Problem to work on: Write out each entry once more so that it matches the original exactly.

(Content revision data)
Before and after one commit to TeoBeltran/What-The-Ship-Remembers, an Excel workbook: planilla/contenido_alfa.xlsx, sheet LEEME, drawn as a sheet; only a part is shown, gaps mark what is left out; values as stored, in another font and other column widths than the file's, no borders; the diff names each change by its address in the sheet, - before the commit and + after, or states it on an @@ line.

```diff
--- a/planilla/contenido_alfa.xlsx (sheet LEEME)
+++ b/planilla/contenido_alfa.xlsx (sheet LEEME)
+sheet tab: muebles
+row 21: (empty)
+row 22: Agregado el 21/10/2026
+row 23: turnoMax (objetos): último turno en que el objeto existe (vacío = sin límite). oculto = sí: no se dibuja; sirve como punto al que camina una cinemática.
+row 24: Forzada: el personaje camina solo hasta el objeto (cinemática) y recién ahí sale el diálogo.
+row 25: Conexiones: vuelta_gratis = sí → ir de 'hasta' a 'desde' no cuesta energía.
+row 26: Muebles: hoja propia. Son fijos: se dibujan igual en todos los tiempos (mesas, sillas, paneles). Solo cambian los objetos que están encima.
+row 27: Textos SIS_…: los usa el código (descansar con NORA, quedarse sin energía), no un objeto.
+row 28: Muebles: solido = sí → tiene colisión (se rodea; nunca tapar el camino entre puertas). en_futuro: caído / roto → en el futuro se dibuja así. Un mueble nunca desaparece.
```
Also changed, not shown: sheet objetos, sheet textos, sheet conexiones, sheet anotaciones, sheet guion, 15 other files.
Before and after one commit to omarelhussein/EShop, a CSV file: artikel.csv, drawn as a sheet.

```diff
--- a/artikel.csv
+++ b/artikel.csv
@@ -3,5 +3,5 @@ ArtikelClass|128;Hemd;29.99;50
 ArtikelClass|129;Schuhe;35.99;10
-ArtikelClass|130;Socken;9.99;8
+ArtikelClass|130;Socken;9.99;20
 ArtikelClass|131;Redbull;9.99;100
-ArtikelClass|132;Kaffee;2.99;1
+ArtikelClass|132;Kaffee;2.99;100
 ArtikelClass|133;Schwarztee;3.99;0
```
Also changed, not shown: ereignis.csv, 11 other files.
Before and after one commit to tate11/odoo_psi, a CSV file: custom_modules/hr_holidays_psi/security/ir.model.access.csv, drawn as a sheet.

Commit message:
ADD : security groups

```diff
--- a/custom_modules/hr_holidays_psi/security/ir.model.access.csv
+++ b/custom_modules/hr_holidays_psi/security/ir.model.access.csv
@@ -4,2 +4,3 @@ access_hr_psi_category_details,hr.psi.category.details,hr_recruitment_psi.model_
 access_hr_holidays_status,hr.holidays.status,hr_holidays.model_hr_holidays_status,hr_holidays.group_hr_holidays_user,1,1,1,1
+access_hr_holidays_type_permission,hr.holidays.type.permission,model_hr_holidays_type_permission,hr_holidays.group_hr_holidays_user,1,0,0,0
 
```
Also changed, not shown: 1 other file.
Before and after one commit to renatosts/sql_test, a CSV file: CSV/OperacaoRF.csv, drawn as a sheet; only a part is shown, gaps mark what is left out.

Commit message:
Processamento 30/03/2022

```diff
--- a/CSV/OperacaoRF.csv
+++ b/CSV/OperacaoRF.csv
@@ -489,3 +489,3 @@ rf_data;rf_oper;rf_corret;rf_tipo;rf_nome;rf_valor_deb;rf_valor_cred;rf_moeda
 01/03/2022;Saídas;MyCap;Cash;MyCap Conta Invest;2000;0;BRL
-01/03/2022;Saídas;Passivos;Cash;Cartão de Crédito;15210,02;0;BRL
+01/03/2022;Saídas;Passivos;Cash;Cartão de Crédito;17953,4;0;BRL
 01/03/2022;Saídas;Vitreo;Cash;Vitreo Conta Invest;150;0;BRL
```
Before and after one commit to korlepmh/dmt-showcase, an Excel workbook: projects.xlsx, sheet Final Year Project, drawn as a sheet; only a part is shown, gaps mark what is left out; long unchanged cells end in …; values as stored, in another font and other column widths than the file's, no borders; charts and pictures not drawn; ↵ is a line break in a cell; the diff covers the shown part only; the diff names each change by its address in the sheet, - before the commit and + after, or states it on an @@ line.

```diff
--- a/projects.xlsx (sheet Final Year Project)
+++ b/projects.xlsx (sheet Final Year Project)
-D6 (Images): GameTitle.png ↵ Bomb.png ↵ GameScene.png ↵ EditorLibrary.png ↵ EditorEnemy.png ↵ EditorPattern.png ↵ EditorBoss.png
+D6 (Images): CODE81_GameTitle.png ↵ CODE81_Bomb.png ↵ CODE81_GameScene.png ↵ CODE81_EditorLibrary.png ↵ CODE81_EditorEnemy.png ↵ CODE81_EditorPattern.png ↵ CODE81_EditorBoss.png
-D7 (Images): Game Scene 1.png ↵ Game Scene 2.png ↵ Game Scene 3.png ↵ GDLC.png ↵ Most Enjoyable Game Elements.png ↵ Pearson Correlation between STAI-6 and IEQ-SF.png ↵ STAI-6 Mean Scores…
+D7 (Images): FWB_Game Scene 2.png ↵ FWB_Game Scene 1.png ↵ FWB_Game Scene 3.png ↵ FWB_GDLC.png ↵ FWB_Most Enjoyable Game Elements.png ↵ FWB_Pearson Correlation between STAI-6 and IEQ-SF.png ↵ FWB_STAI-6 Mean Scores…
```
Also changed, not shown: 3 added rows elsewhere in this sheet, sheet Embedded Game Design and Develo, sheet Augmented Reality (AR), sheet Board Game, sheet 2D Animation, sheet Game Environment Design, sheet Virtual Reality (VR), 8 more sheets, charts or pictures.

Solution to this exercise:
Before and after one commit to TeoBeltran/What-The-Ship-Remembers, an Excel workbook: planilla/contenido_alfa.xlsx, sheet LEEME, drawn as a sheet; only a part is shown, gaps mark what is left out; values as stored, in another font and other column widths than the file's, no borders; the diff names each change by its address in the sheet, - before the commit and + after, or states it on an @@ line.

```diff
--- a/planilla/contenido_alfa.xlsx (sheet LEEME)
+++ b/planilla/contenido_alfa.xlsx (sheet LEEME)
+sheet tab: muebles
+row 21: (empty)
+row 22: Agregado el 21/10/2026
+row 23: turnoMax (objetos): último turno en que el objeto existe (vacío = sin límite). oculto = sí: no se dibuja; sirve como punto al que camina una cinemática.
+row 24: Forzada: el personaje camina solo hasta el objeto (cinemática) y recién ahí sale el diálogo.
+row 25: Conexiones: vuelta_gratis = sí → ir de 'hasta' a 'desde' no cuesta energía.
+row 26: Muebles: hoja propia. Son fijos: se dibujan igual en todos los tiempos (mesas, sillas, paneles). Solo cambian los objetos que están encima.
+row 27: Textos SIS_…: los usa el código (descansar con NORA, quedarse sin energía), no un objeto.
+row 28: Muebles: solido = sí → tiene colisión (se rodea; nunca tapar el camino entre puertas). en_futuro: caído / roto → en el futuro se dibuja así. Un mueble nunca desaparece.
```
Also changed, not shown: sheet objetos, sheet textos, sheet conexiones, sheet anotaciones, sheet guion, 15 other files.
Before and after one commit to omarelhussein/EShop, a CSV file: artikel.csv, drawn as a sheet.

```diff
--- a/artikel.csv
+++ b/artikel.csv
@@ -3,5 +3,5 @@ ArtikelClass|128;Hemd;29.99;50
 ArtikelClass|129;Schuhe;35.99;10
-ArtikelClass|130;Socken;9.99;8
+ArtikelClass|130;Socken;9.99;20
 ArtikelClass|131;Redbull;9.99;100
-ArtikelClass|132;Kaffee;2.99;1
+ArtikelClass|132;Kaffee;2.99;100
 ArtikelClass|133;Schwarztee;3.99;0
```
Also changed, not shown: ereignis.csv, 11 other files.
Before and after one commit to tate11/odoo_psi, a CSV file: custom_modules/hr_holidays_psi/security/ir.model.access.csv, drawn as a sheet.

Commit message:
ADD : security groups

```diff
--- a/custom_modules/hr_holidays_psi/security/ir.model.access.csv
+++ b/custom_modules/hr_holidays_psi/security/ir.model.access.csv
@@ -4,2 +4,3 @@ access_hr_psi_category_details,hr.psi.category.details,hr_recruitment_psi.model_
 access_hr_holidays_status,hr.holidays.status,hr_holidays.model_hr_holidays_status,hr_holidays.group_hr_holidays_user,1,1,1,1
+access_hr_holidays_type_permission,hr.holidays.type.permission,model_hr_holidays_type_permission,hr_holidays.group_hr_holidays_user,1,0,0,0
 
```
Also changed, not shown: 1 other file.
Before and after one commit to renatosts/sql_test, a CSV file: CSV/OperacaoRF.csv, drawn as a sheet; only a part is shown, gaps mark what is left out.

Commit message:
Processamento 30/03/2022

```diff
--- a/CSV/OperacaoRF.csv
+++ b/CSV/OperacaoRF.csv
@@ -489,3 +489,3 @@ rf_data;rf_oper;rf_corret;rf_tipo;rf_nome;rf_valor_deb;rf_valor_cred;rf_moeda
 01/03/2022;Saídas;MyCap;Cash;MyCap Conta Invest;2000;0;BRL
-01/03/2022;Saídas;Passivos;Cash;Cartão de Crédito;15210,02;0;BRL
+01/03/2022;Saídas;Passivos;Cash;Cartão de Crédito;17953,4;0;BRL
 01/03/2022;Saídas;Vitreo;Cash;Vitreo Conta Invest;150;0;BRL
```
Before and after one commit to korlepmh/dmt-showcase, an Excel workbook: projects.xlsx, sheet Final Year Project, drawn as a sheet; only a part is shown, gaps mark what is left out; long unchanged cells end in …; values as stored, in another font and other column widths than the file's, no borders; charts and pictures not drawn; ↵ is a line break in a cell; the diff covers the shown part only; the diff names each change by its address in the sheet, - before the commit and + after, or states it on an @@ line.

```diff
--- a/projects.xlsx (sheet Final Year Project)
+++ b/projects.xlsx (sheet Final Year Project)
-D6 (Images): GameTitle.png ↵ Bomb.png ↵ GameScene.png ↵ EditorLibrary.png ↵ EditorEnemy.png ↵ EditorPattern.png ↵ EditorBoss.png
+D6 (Images): CODE81_GameTitle.png ↵ CODE81_Bomb.png ↵ CODE81_GameScene.png ↵ CODE81_EditorLibrary.png ↵ CODE81_EditorEnemy.png ↵ CODE81_EditorPattern.png ↵ CODE81_EditorBoss.png
-D7 (Images): Game Scene 1.png ↵ Game Scene 2.png ↵ Game Scene 3.png ↵ GDLC.png ↵ Most Enjoyable Game Elements.png ↵ Pearson Correlation between STAI-6 and IEQ-SF.png ↵ STAI-6 Mean Scores…
+D7 (Images): FWB_Game Scene 2.png ↵ FWB_Game Scene 1.png ↵ FWB_Game Scene 3.png ↵ FWB_GDLC.png ↵ FWB_Most Enjoyable Game Elements.png ↵ FWB_Pearson Correlation between STAI-6 and IEQ-SF.png ↵ FWB_STAI-6 Mean Scores…
```
Also changed, not shown: 3 added rows elsewhere in this sheet, sheet Embedded Game Design and Develo, sheet Augmented Reality (AR), sheet Board Game, sheet 2D Animation, sheet Game Environment Design, sheet Virtual Reality (VR), 8 more sheets, charts or pictures.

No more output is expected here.